There's a catch when analyzing a bout with so many precedents. Both fighters know each other all too well after having shared a ring for 24 hard-fought rounds, and all signs point toward some kind of repetition of the same recipe. But we can't rule out the possibility that Pacquiao or Marquez may have discovered, after reviewing the tapes, an error or omission that cost him in those fights. If Marquez, a resourceful fighter guided by one of boxing's greatest strategists in Nacho Beristain, can find a flaw in Pacquiao's style to concentrate on, an upset could be brewing. After all, Marquez likely wouldn't have accepted this third fight if he hadn't found a new approach to beating Pacquiao -- something he came so close to doing in those previous meetings. The bet here is that Marquez will bring something entirely new (or further emphasize a single tactic he previously used) that could potentially turn the fight in his favor.
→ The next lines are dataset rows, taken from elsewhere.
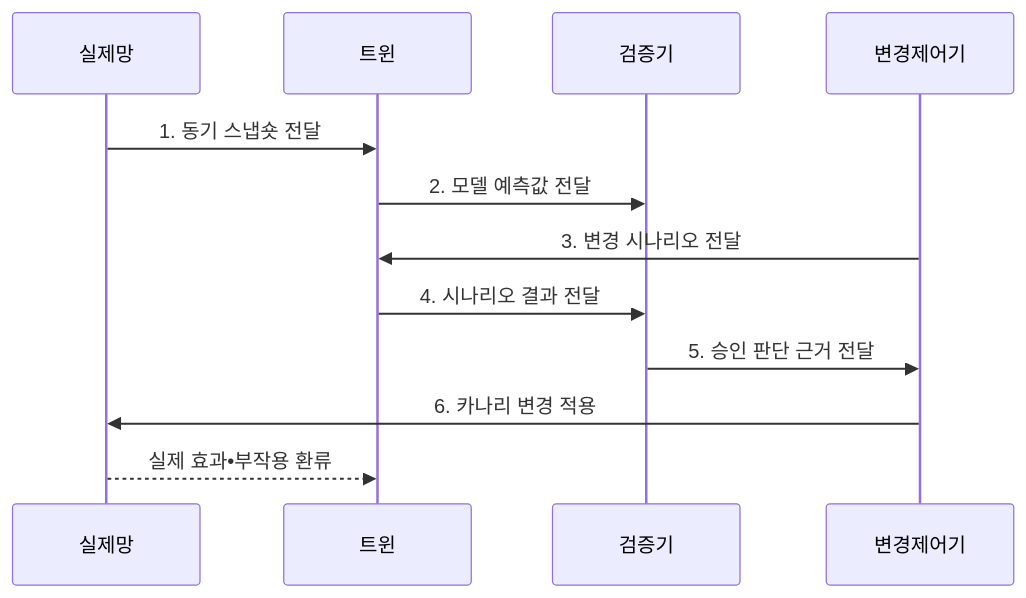
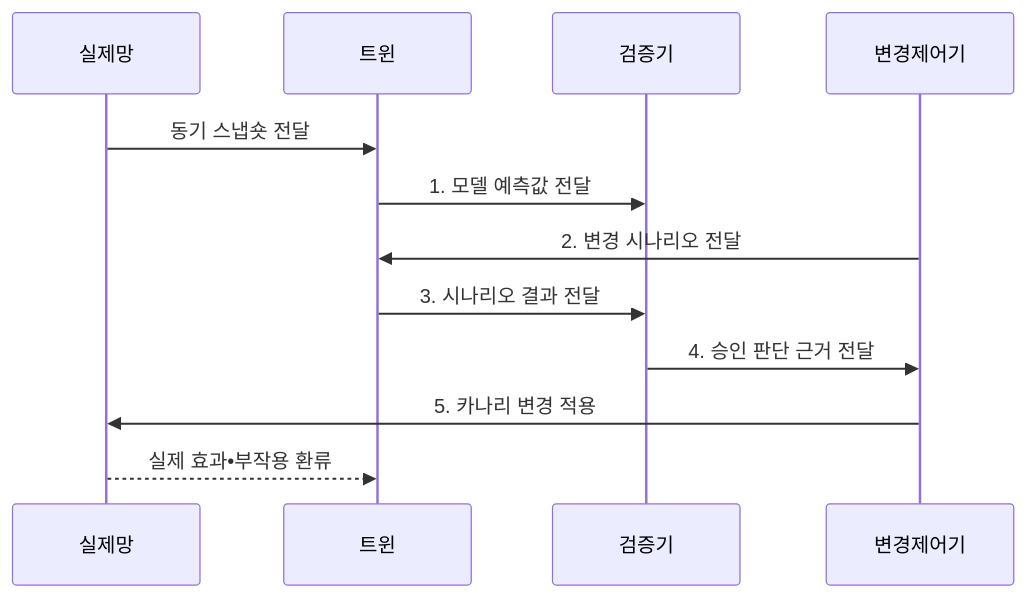
One commit to agnusdei1207/knowledge-base changed the second of 2 diagrams in src/content/docs/notes/04-network/099_network_digital_twin.md. Above: the diagram before and after it, drawn with Mermaid. The commit also changed other lines of this file and 19 other files, not shown here.

````diff
--- a/src/content/docs/notes/04-network/099_network_digital_twin.md
+++ b/src/content/docs/notes/04-network/099_network_digital_twin.md
@@ -99,14 +99,14 @@
 ```mermaid
 sequenceDiagram
     participant 실제망
     participant 트윈
     participant 검증기
     participant 변경제어기
-    실제망->>트윈: 1. 동기 스냅숏 전달
-    트윈->>검증기: 2. 모델 예측값 전달
-    변경제어기->>트윈: 3. 변경 시나리오 전달
-    트윈->>검증기: 4. 시나리오 결과 전달
-    검증기->>변경제어기: 5. 승인 판단 근거 전달
-    변경제어기->>실제망: 6. 카나리 변경 적용
+    실제망->>트윈: 동기 스냅숏 전달
+    트윈->>검증기: 1. 모델 예측값 전달
+    변경제어기->>트윈: 2. 변경 시나리오 전달
+    트윈->>검증기: 3. 시나리오 결과 전달
+    검증기->>변경제어기: 4. 승인 판단 근거 전달
+    변경제어기->>실제망: 5. 카나리 변경 적용
     실제망-->>트윈: 실제 효과•부작용 환류
 ```
````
Pacquiao has a peculiar way of pummeling his opponents into submission with an overwhelming accumulation of punishment, all while relying on undervalued defense. Let's remember the faces of Marco Antonio Barrera and Erik Morales after they were sent to the canvas by Pacquiao, offering glassy-eyed looks at their corners and being unable to articulate their frustration after their respective beatings. After such defeats, most of Pacquiao's opponents have no problem admitting defeat. But Marquez never accepted the victory and draw that Pacquiao escaped with from their two fights, and he refuses to believe Pacquiao is unbeatable. If he's that desperate to set the record straight, Marquez should continually revisit those reasons to fuel his motivation and demonstrate, this time with greater clarity, that he's one of the few fighters in the world capable of bringing Pacquiao's run to a halt.
Both in the course of his fights and during his career in general, Marquez has shown a penchant for slow, steady improvement. He took his time in becoming a world-class fighter, and after he achieved it, he continued to give away the advantage to his opponents in the first half of fights, only to end up turning up the heat late to claim victory. He has become quite proficient at this fourth-quarter style of fighting (as evidenced against Juan Diaz), but too often this tactic manifests as a disadvantage. If Marquez could make this strategy work, coaxing Pacquiao into wearing himself down by throwing more punches early in the fight and eventually losing steam, then coming on strong at the end, he might have a better chance of closing the show and clinching a points win. In each of the two previous Pacquiao fights, Marquez won the last two rounds on every scorecard. If he can stretch that advantage another few rounds, maybe he can change history this time around.
Diego Morilla is a contributor to ESPNdeportes.com.